*YOUR INSTRUCTIONS*
Go through the data below and copy each line that includes "width".

——

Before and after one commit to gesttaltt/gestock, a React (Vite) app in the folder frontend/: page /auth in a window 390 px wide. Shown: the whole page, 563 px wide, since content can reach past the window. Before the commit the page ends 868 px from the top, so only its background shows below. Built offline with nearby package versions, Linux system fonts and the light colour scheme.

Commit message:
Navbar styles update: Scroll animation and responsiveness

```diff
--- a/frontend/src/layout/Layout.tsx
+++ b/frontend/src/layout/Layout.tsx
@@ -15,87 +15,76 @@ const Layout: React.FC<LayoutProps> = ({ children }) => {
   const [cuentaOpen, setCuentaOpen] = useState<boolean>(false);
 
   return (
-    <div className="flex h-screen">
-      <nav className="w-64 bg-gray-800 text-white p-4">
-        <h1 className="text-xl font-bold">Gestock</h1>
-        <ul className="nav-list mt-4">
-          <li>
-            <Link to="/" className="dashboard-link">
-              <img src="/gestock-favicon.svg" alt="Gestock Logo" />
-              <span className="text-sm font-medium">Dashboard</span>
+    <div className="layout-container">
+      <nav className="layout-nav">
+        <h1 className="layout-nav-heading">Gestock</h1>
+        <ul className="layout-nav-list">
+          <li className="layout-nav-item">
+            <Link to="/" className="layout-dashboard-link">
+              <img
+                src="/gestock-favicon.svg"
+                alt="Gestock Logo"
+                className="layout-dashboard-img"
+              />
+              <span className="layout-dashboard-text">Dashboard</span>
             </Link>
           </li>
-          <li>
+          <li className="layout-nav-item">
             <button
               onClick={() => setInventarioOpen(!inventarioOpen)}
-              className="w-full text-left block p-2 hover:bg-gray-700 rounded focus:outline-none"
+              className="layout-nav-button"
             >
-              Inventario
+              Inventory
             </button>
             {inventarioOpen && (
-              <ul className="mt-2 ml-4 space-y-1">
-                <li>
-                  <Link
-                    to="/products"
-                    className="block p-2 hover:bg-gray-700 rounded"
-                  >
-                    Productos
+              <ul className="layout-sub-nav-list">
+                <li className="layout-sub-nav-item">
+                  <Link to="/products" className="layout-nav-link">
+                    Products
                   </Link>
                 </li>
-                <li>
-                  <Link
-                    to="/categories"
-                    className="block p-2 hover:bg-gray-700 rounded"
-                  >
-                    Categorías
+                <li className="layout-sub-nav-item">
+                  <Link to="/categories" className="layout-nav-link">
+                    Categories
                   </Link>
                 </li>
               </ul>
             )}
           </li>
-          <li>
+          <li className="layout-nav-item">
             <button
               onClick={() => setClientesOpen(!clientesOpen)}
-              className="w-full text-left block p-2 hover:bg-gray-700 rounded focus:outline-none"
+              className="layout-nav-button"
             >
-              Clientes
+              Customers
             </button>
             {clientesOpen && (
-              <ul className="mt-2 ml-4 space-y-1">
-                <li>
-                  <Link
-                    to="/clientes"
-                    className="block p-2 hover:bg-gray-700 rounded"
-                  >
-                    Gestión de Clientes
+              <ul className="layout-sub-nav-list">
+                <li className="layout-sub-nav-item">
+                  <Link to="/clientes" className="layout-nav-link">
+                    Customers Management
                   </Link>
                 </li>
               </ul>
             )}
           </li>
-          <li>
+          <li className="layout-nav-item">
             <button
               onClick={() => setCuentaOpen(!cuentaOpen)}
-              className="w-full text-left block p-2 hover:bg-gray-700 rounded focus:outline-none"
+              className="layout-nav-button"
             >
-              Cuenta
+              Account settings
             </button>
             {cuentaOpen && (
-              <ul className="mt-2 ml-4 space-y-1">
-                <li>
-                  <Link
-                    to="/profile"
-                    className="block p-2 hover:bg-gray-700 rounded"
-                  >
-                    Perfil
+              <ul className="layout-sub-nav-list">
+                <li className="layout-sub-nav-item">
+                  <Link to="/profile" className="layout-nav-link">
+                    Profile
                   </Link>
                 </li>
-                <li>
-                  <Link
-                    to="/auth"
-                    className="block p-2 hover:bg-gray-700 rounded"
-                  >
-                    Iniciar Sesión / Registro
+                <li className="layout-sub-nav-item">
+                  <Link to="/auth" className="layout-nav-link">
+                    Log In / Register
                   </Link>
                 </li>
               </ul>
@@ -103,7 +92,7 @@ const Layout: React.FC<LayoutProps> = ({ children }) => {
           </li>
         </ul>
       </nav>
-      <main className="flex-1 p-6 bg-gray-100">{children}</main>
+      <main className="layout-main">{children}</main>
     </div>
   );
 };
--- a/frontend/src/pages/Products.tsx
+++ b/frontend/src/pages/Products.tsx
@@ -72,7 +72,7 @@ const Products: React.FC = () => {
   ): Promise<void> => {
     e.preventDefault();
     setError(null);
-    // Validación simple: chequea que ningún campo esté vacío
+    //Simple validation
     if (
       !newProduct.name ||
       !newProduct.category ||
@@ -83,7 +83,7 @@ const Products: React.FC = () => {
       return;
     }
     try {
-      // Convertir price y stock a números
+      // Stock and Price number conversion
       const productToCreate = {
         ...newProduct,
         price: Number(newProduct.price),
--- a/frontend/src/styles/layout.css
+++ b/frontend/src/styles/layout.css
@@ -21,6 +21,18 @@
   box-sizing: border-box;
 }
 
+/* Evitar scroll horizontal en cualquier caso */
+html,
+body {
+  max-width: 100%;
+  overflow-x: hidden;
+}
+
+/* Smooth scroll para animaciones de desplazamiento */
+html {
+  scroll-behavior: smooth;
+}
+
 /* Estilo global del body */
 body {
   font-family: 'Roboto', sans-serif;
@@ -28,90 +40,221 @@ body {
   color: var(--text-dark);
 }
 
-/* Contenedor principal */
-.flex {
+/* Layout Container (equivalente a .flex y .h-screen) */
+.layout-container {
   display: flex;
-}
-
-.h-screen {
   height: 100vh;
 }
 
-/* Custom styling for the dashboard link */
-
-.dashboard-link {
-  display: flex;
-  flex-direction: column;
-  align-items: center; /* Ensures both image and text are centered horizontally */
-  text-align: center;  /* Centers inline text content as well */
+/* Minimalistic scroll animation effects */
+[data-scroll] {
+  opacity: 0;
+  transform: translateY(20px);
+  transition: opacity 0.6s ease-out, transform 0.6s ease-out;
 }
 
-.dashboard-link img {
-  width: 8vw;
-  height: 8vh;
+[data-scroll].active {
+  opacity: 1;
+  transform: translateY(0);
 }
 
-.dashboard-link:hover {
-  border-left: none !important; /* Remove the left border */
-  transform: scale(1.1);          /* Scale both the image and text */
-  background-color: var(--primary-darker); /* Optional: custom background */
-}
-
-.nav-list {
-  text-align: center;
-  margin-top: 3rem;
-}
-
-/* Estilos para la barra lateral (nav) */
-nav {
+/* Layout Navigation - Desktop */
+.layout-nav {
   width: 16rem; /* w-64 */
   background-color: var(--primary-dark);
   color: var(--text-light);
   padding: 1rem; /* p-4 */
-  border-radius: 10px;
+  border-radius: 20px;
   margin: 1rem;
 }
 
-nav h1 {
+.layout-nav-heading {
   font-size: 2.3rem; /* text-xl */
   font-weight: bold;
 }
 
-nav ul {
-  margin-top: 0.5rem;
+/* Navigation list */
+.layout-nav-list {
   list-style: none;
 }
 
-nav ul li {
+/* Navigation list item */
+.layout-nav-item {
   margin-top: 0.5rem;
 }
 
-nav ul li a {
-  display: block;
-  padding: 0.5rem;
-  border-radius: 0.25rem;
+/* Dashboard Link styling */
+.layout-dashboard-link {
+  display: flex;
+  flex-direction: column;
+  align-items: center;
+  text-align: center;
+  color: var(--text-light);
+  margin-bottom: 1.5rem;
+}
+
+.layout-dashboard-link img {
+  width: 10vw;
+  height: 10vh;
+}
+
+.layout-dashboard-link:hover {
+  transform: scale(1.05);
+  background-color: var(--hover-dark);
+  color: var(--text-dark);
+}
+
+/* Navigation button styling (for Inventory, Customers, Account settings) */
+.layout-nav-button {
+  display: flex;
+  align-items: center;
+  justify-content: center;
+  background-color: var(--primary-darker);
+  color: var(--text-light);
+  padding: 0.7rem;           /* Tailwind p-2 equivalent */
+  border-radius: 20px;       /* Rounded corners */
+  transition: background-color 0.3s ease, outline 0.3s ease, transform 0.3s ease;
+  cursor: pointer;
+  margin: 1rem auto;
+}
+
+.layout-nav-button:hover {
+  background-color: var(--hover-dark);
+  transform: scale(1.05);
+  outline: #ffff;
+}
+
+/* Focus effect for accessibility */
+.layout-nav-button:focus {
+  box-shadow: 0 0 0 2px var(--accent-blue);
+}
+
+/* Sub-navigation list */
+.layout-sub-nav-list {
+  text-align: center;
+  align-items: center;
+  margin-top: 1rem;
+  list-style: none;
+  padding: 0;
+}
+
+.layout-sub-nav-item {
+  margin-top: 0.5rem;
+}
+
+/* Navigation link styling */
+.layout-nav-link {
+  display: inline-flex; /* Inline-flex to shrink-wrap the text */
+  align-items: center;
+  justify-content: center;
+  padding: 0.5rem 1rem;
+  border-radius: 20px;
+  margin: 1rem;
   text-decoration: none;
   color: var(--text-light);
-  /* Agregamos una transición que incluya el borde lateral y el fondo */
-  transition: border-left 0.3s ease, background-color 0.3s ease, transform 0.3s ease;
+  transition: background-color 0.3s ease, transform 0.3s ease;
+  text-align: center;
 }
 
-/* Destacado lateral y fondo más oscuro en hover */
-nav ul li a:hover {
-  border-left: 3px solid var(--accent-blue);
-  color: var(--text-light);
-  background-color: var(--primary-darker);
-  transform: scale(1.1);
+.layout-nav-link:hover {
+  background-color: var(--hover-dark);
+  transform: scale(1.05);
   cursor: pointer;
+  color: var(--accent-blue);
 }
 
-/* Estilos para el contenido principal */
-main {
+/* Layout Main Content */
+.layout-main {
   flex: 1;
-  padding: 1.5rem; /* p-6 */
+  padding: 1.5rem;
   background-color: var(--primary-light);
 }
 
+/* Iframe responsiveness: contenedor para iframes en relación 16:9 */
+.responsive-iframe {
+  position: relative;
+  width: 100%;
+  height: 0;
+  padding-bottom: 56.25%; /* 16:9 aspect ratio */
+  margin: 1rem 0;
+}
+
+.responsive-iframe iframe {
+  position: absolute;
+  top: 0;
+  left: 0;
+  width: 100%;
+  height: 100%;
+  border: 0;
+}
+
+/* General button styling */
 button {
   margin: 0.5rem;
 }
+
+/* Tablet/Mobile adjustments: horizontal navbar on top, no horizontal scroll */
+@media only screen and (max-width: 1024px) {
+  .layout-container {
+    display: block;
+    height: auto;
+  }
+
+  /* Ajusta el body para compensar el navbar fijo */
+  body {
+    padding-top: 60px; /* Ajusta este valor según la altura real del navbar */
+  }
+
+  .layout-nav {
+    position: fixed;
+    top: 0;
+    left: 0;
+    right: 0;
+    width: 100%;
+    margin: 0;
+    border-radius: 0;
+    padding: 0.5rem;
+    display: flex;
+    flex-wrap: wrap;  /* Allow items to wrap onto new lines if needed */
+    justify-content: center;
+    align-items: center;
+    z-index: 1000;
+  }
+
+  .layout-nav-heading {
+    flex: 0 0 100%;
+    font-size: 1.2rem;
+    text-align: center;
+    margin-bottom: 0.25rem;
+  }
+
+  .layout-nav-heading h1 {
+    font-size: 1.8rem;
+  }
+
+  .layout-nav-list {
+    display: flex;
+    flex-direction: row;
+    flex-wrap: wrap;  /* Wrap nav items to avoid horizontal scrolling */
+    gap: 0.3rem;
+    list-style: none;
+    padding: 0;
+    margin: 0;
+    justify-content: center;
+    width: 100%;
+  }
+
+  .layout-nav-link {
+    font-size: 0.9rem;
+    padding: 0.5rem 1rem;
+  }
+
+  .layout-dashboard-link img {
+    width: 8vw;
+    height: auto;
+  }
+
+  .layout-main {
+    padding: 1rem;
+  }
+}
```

——

*ANSWER TO THIS PROBLEM*
+  max-width: 100%;
-  width: 8vw;
   width: 16rem; /* w-64 */
+  width: 10vw;
+  width: 100%;
+  width: 100%;
+@media only screen and (max-width: 1024px) {
+    width: 100%;
+    width: 100%;
+    width: 8vw;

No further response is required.